Photographer Hassan Hajjaj, aka the Andy Warhol of Marrakech, may be used to putting people in front of his lens, but the tables have turned now, thanks to a certain graffiti artist. The British-Ghanaian muralist Neequaye Dreph Dsane, who goes by Dreph, recently finished his latest work, which features a close-up, blown-up view of Hajjaj’s face. His likeness can be seen staring off into the distance, immortalized on a nearly three-meter-high and over six-meter-wide wall in East London.
Part of Dreph’s portrait series, this new graffiti is meant to paint a picture of the issue of immigration after Brexit. "With Brexit and seeing the effects of gentrification that's happening across the city, I've been inspired to tell the human stories of the people who are the soul of some of the communities that make London such a culturally rich, cosmopolitan city,” he tells AFP. He also added that he chose his friend Hajjaj because of the photographer's success in fusing his native Marrakech with things that are popular in the West. While post-Brexit gentrification and nationalism have becoming more of a somber topic lately, Dreph painted using his signature bright and bold colors to symbolize pride and optimism.
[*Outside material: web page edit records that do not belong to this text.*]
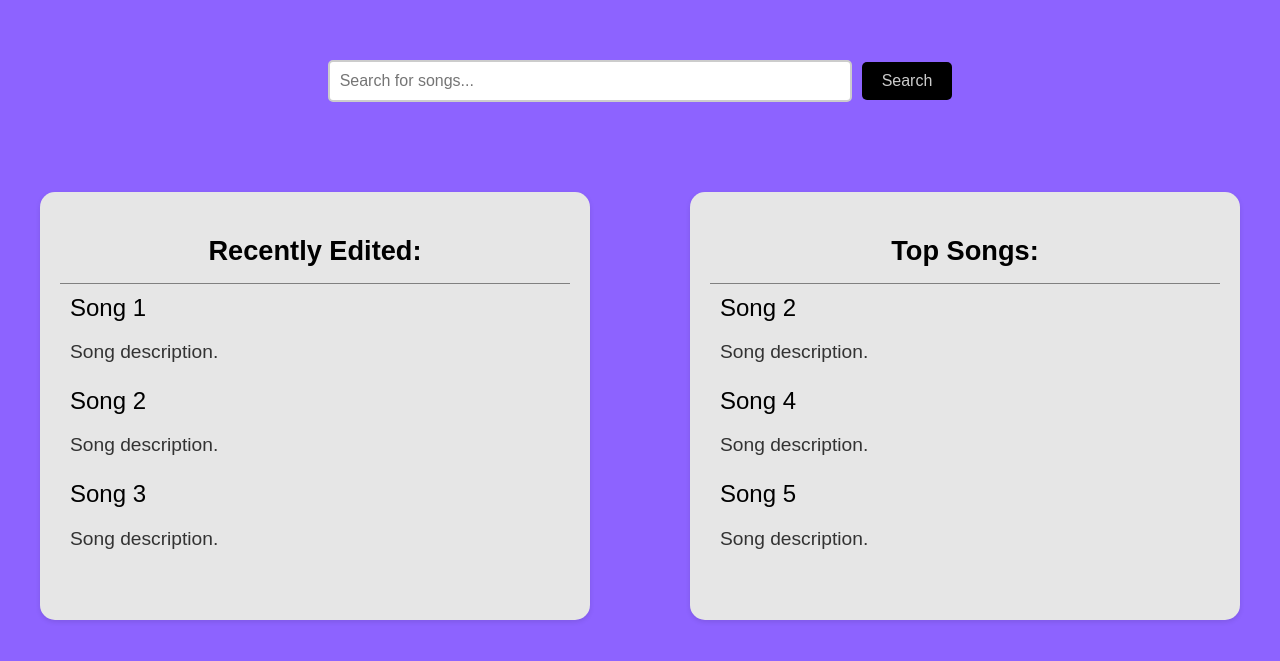
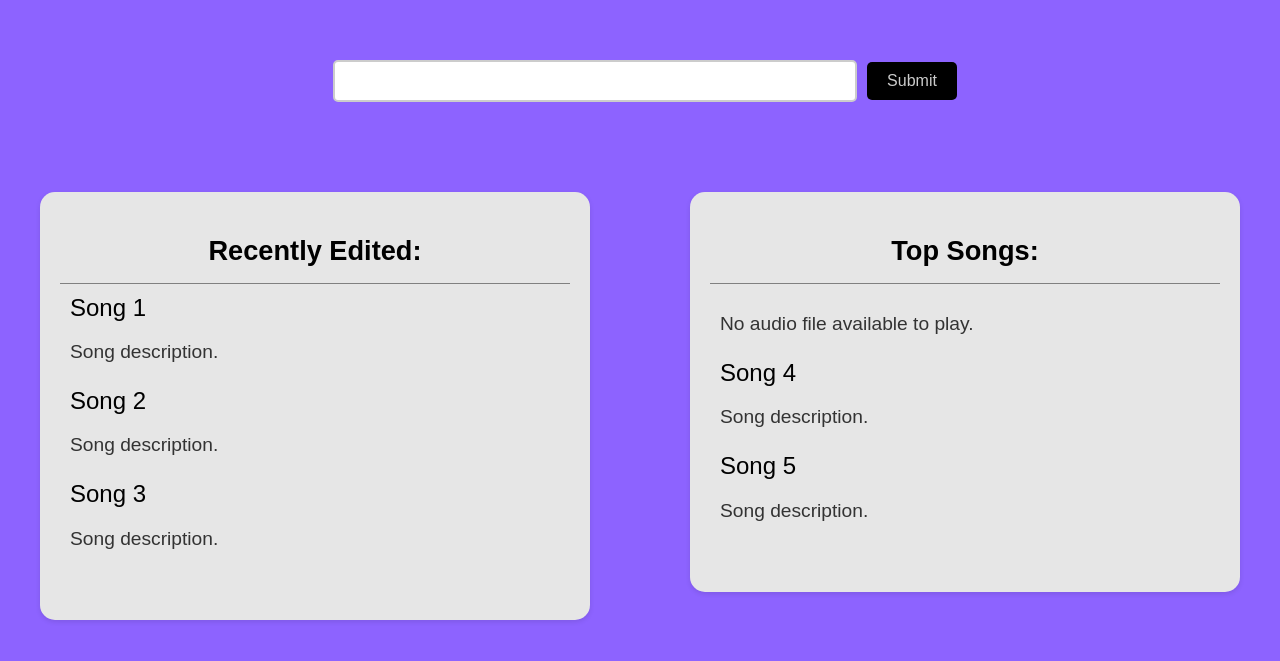
Before and after one commit to ManuXavier43/SongSlicer, a Flask app: page / in a window 1280 px wide. Shown: the part 85-746 px from the top of the page. Run offline with Flask 2, Linux system fonts and the light colour scheme; some libraries are stand-ins or nearby versions.

Commit message:
search connected to frontend

```diff
--- a/requirements.txt
+++ b/requirements.txt
@@ -4,3 +4,6 @@ python-dotenv
 customtkinter
 flask==2.0.3
 werkzeug==2.0.3
+numpy<2.0
+tensorflow==2.10.0
+tensorflow-cpu==2.10.0
--- a/src/main.py
+++ b/src/main.py
@@ -1,12 +1,37 @@
-from flask import Flask, render_template
+from flask import Flask, request, render_template, render_template_string, url_for, send_from_directory
+from src.spotipy.test import SpotipyClient, logging
+import os
 
 # Create a Flask application
-app = Flask(__name__)
+app = Flask(__name__, static_folder="deezer/music_in",static_url_path="/")
+#Spotipy class and dir so we know where to save music
+base_dir = os.path.dirname(os.path.abspath(__file__))
+sp = SpotipyClient(base_dir)
+# Define a route
+@app.route("/", methods=["GET", "POST"])
+def home():
+    result = None
+    audio_url = None
+    if request.method == "POST":
+        #Retrieve song search
+        user_input = request.form.get("user_input")
+        logging.info("Attempting to connect to Spotipy...")
+        sp.connectToSpotipy()  #connect
 
-# Define a route
-@app.route("/")
-def home():
-    return render_template("home.html")
+        result = f"Connected to Spotipy with query: {user_input}"  #debug html
+        logging.info("Writing song...")
+        saved_file = sp.loadSampleSong(user_input)  # Returns the unique filename
+        file_path = os.path.join(app.static_folder, saved_file)
+        if os.path.exists(file_path): #try serve mp3 preview
+        # Generate a URL to serve the file
+            audio_url = url_for("static", filename=saved_file)
+            logging.info(f"Audio file URL: {audio_url}")
+        else:
+            audio_url = None
+            logging.warning(file_path)
+            logging.warning("Audio file not found.")
+
+    return render_template("home.html",audio_url=audio_url)
 
 @app.route("/edit")
 def edit_page():
--- a/src/templates/home.html
+++ b/src/templates/home.html
@@ -145,10 +145,16 @@
             <img src="https://via.placeholder.com/50" alt="Profile Picture">
         </div>
     </nav>
-    <div class="search-bar">
+    <!-- <div class="search-bar">
         <input type="text" placeholder="Search for songs..." />
         <button>Search</button>
-    </div>
+    </div> -->
+    <form class="search-bar" method="post" action="/">
+        <label for="user_input"></label>
+        <input type="text" id="user_input" name="user_input">
+        <button type="submit">Submit</button>
+    </form>
+
 
     <div class="content">
         <div class="recently-edited">
@@ -172,8 +178,18 @@
             <h2>Top Songs:</h2>
             <ul>
                 <li>
-                    <div>Song 2</div>
-                    <p>Song description.</p>
+                    {% if audio_url %}
+                    <!-- Audio player is displayed -->
+                    <p>Audio URL: {{ audio_url }}</p>
+                    <audio controls>
+                        <source src="{{ audio_url }}" type="audio/mpeg">
+                        Your browser does not support the audio element.
+                    </audio>
+                    {% else %}
+                        <!-- Message displayed if file doesn't exist -->
+                        <p>No audio file available to play.</p>
+                    {% endif %}
+
                 </li>
                 <li>
                     <div>Song 4</div>
```
Also changed, not shown: src/spotipy/test.py (+36 -15 lines), 1 other file.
Dreph rose to fame after his “You are Enough” project, which comprise 10 murals of everyday black women, unexpectedly went viral. Unlike many of his peers, his works are done with permission, which is often obtained directly.
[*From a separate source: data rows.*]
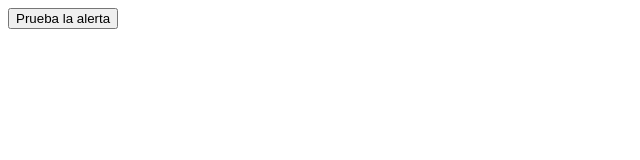
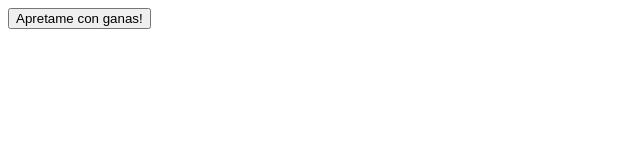
Before and after one commit to acalderonl1/Plataforma_Web, a website: page node-project/public/index.html in a window 1280 px wide. Shown: the full height of the page, 0-640 px from the left. Drawn offline with Linux system fonts and the light colour scheme.

Commit message:
rama cambiada

```diff
--- a/node-project/public/index.html
+++ b/node-project/public/index.html
@@ -11,7 +11,7 @@
 
 <BODY>
     <FORM>
-        <input type=button value="Prueba la alerta" onClick="mi_alerta()">
+        <input type=button value="Apretame con ganas!" onClick="mi_alerta()">
     </FORM>
 </BODY>
 
```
To learn more about Hassan Hajjaj, revisit our feature on him here.